The rediscovery of the Forest Owlet in 1998 indicates that Himalayan Mountain Quail could have survived the pressure of the wilderness in the region.
In consonance with the viewpoint, The Forest Department of Kumaun has launched a unique project during the Wild Life Week, ‘In the Quest of the Himalayan Mountain Quail’, to find out whether it is extinct or elusive. Interestingly, many bird watchers had spotted it in different areas in Uttarakhand during 1945-50 but could not photograph it. “What makes it enigmatic,” is that the local villagers identified the species from the picture and description.”
The Mountain Quail is one of the the rarest Galliforms (heavy bodied, ground-feeding birds) in the world.
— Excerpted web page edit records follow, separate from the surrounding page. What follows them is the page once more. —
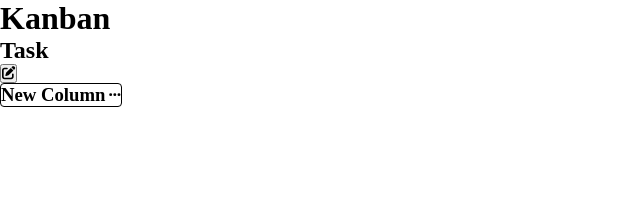
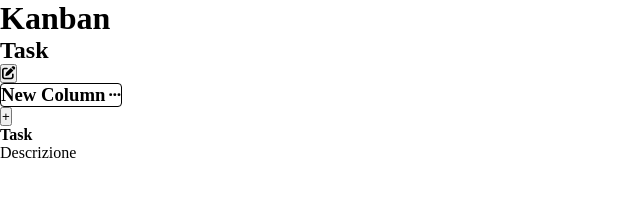
Before and after one commit to MarcoMechini/Kanban, a React (Vite) app: page / in a window 1280 px wide. Both pictures are taken after a click on the button 8 px from the left and 73 px from the top of the page. Shown: the top 212 px of the page, without its empty margins (0-640 px from the left). Built offline with nearby package versions, Linux system fonts and the light colour scheme.

Commit message:
Refactor AppModal to handle input changes and confirm updates; enhance task management in App component

```diff
--- a/src/App.jsx
+++ b/src/App.jsx
@@ -2,24 +2,26 @@ import { useState } from 'react'
 import { FontAwesomeIcon } from '@fortawesome/react-fontawesome'
 import { faPenToSquare, faEllipsis } from '@fortawesome/free-solid-svg-icons'
 
-const AppModal = ({ isOpen, setColumn }) => {
+const AppModal = ({ isOpen, value, setModal, onConfirm }) => {
   if (!isOpen) return null
-  // console.log(value);
-  console.log('dentol il moda');
+  console.log(value);
 
+  const handleChange = (e) => {
+    setModal(prev => ({ isOpen: prev.isOpen, value: { id: value.id, name: e.target.value, tasks: value.tasks } }))
+    console.log('value', value);
+
+  }
 
   return (
     <div className="modal-overlay">
       <div className="modal-content">
-        {/* <input type="text" value={value.name} onChange={setColumn(prev => prev.find(curCol.value.id === col))} />
-        {value.tasks.map((task, index) => (
-          <div key={index} className="task">
-            <input type="text" value={task.name} />
-            <button className='delete-task'>
-              <FontAwesomeIcon icon={faEllipsis} />
-            </button>
-          </div>
-        ))} */}
+        <label htmlFor="name">Nome</label>
+        <input type="text"
+          value={value.name}
+          onChange={handleChange} />
+        <button onClick={() => setModal(prev => ({ isOpen: !prev.isOpen, value: prev.value }))}>
+          Chiudi</button>
+        <button onClick={onConfirm}>Conferma</button>
       </div>
     </div>
   )
@@ -27,22 +29,42 @@ const AppModal = ({ isOpen, setColumn }) => {
 
 function App() {
   const [column, setColumn] = useState([])
-  const [modal, setModal] = useState(false)
+  const [modal, setModal] = useState({ isOpen: false, value: {} })
 
   const addColumn = () => {
     const newColumn = {
       id: Date.now(),
       name: 'New Column',
-      tasks: []
+      tasks: [{ title: 'Task', desc: 'Descrizione' }]
     }
     setColumn(prev => [...prev, newColumn])
-    console.log(column);
   }
 
-  const handleModal = () => {
-    console.log('sono qui');
+  const addTask = (_, col) => {
+    console.log(col);
+    setColumn(prev => prev.map(c => {
+      if (c.id === col.id) {
+        return { ...c, tasks: [...c.tasks, { title: 'Task', desc: 'Descrizione' }] }
+      }
+      return c
+    }))
+  }
 
-    setModal(prev => (!prev))
+  const handleConfirm = () => {
+    setColumn(prev => prev.map(col => {
+      if (col.id === modal.value.id) {
+        return { ...col, name: modal.value.name }
+      }
+      return col
+    }))
+    setModal(prev => ({ isOpen: !prev.isOpen, value: prev.value }))
+  }
+
+  const handleModal = (col) => {
+    setModal(prev => ({
+      isOpen: !prev.isOpen,
+      value: col
+    }))
   }
 
   return (
@@ -59,14 +81,25 @@ function App() {
           <div key={index}>
             <div className='col-header'>
               <h3>{col.name}</h3>
-              <button className='edit-name' onClick={handleModal}>
+              <button className='edit-name' onClick={() => handleModal(col)}>
                 <FontAwesomeIcon icon={faEllipsis} />
               </button>
             </div>
+            <div className='col-body'>
+              <button onClick={e => addTask(e, col)}>+</button>
+              {col.tasks.map((task, index) => {
+                return (
+                  <div key={index} className='tasks-row'>
+                    <h4>{task.title}</h4>
+                    <p>{task.desc}</p>
+                  </div>
+                )
+              })}
+            </div>
           </div>
         )}
-      </section>
-      <AppModal isOpen={modal} setColumn={setColumn} />
+      </section >
+      <AppModal isOpen={modal.isOpen} value={modal.value} onConfirm={handleConfirm} setModal={setModal} setColumn={setColumn} />
     </>
   )
 }
```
Sarvpirya Consul, A keen bird watcher, states, “It is a medium-sized bird with red bill and legs. The writer spot in front of the eye in both males make them distinctive. “Its rediscovery in Uttarakhand will bring about a revolution in the field of ornithology and facilitate in establishing Uttarakhand as a haven for bird watching in the International Circuit.
….from Haridwar plus dated 27 Oct. 2013